[Requirement]:
Search the entries for the word "will" and copy each line that has it.

(Dataset records)
*** Block opens ***
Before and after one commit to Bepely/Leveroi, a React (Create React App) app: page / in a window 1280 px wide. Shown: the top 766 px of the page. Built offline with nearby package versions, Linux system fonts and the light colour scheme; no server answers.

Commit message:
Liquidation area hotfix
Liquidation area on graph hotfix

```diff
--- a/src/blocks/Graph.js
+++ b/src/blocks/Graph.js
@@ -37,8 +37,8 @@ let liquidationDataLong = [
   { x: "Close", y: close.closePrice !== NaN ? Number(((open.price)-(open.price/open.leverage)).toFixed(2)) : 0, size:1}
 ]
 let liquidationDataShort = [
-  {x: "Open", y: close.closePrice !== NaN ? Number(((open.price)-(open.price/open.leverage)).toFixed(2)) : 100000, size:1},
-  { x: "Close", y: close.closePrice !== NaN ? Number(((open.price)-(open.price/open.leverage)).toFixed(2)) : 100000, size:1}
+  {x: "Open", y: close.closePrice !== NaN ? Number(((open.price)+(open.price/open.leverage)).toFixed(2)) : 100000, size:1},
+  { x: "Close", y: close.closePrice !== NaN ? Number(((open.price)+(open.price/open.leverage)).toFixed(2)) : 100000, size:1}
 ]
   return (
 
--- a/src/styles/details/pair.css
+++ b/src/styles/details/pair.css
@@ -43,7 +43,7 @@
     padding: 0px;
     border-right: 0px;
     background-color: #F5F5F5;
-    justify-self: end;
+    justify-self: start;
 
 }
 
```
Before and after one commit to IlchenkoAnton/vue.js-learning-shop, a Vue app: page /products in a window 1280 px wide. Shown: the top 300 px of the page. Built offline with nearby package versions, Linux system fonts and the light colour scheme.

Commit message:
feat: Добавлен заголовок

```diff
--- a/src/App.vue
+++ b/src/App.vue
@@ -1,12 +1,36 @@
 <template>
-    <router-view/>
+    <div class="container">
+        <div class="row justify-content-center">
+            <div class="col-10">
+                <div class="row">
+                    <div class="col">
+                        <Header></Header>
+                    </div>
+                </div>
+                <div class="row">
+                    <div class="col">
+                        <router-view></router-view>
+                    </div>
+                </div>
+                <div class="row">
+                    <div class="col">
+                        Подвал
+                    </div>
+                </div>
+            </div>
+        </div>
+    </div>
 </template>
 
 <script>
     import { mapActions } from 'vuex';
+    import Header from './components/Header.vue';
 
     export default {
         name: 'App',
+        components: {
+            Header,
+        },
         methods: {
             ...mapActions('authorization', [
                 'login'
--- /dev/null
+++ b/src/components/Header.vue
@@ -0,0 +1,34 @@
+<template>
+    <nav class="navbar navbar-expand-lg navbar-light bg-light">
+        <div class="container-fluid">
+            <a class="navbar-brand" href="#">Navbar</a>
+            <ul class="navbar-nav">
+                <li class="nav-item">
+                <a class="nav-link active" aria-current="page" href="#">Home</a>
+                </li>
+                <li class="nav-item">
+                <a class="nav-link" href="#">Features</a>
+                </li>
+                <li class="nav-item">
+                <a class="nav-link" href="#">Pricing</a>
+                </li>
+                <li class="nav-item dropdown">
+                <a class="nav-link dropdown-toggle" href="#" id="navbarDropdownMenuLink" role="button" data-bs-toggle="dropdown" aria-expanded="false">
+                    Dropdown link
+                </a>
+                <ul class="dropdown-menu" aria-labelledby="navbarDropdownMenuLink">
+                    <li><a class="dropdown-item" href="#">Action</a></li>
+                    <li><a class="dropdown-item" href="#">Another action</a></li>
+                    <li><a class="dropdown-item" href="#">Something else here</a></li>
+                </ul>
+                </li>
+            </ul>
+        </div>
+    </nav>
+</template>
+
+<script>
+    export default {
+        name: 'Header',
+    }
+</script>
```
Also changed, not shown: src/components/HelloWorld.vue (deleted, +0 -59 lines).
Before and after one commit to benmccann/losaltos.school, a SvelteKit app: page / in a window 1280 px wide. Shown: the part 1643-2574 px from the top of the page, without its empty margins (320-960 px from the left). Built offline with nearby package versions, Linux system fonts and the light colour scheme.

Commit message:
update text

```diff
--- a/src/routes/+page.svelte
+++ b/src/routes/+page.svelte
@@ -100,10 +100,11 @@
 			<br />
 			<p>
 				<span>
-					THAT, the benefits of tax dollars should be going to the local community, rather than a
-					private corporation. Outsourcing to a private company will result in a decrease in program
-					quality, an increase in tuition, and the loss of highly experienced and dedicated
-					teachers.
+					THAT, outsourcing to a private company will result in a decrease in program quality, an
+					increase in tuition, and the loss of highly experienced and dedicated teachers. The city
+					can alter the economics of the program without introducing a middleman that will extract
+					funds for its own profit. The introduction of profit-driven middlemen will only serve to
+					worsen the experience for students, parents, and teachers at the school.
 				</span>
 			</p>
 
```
*** Block closes ***
[Answer for this exercise]:
-					private corporation. Outsourcing to a private company will result in a decrease in program
+					THAT, outsourcing to a private company will result in a decrease in program quality, an
+					can alter the economics of the program without introducing a middleman that will extract
+					funds for its own profit. The introduction of profit-driven middlemen will only serve to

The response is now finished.